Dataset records
- Opening Delimiter -

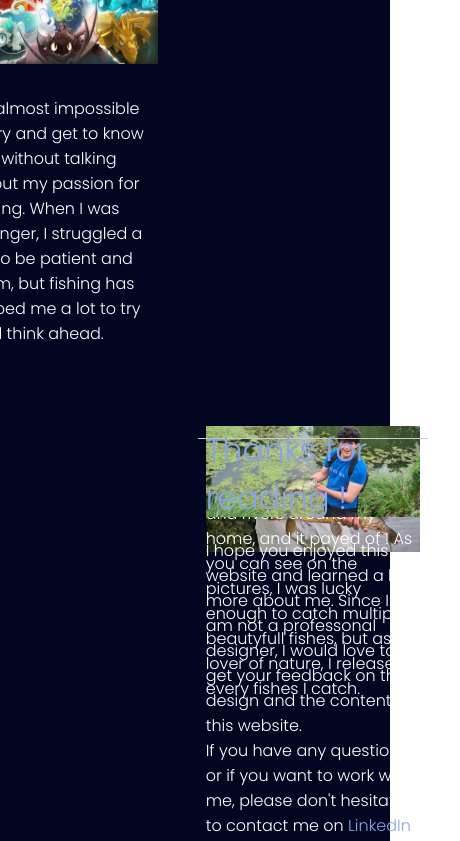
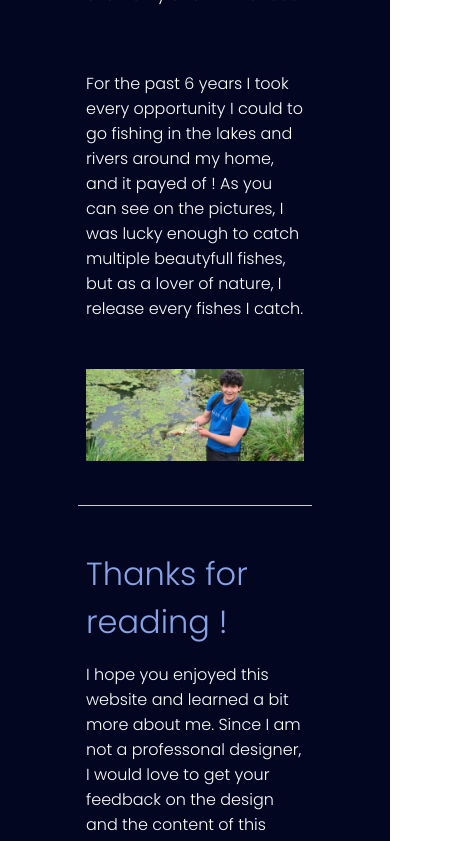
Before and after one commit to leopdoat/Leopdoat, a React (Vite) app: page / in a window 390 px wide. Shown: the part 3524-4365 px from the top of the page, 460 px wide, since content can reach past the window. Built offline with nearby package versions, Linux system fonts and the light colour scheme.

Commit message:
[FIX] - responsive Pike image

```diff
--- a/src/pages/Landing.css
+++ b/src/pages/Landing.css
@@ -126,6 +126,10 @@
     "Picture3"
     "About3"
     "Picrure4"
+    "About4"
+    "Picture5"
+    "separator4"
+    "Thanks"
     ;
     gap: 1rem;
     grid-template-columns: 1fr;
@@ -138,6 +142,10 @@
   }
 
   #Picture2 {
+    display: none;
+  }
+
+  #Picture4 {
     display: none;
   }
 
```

- Closing Delimiter -
- Opening Delimiter -

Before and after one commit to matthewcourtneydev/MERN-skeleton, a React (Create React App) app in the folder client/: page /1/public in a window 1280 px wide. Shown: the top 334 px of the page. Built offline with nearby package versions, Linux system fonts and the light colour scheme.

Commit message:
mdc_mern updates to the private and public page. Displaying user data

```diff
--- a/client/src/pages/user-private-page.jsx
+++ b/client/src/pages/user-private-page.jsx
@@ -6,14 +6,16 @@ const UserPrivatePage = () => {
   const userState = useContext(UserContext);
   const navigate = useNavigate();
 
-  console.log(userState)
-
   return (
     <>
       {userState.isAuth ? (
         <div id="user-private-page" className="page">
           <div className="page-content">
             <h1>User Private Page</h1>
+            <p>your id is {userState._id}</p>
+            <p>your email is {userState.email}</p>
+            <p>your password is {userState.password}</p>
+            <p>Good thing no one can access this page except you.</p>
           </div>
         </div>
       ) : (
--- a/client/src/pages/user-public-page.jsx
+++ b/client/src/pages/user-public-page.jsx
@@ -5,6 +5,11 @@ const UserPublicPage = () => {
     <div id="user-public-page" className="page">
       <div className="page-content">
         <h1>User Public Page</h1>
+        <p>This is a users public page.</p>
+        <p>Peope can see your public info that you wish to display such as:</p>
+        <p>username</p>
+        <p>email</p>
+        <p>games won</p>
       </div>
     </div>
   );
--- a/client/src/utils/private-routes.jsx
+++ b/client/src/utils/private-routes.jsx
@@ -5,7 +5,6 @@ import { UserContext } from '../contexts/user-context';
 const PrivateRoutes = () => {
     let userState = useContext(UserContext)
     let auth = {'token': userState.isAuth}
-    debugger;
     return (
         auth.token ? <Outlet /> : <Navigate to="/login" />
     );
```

- Closing Delimiter -

Task goal: Return all lines of the data in which the string "const" appears.

Result of the exercise:
@@ -6,14 +6,16 @@ const UserPrivatePage = () => {
   const userState = useContext(UserContext);
   const navigate = useNavigate();
@@ -5,6 +5,11 @@ const UserPublicPage = () => {
 const PrivateRoutes = () => {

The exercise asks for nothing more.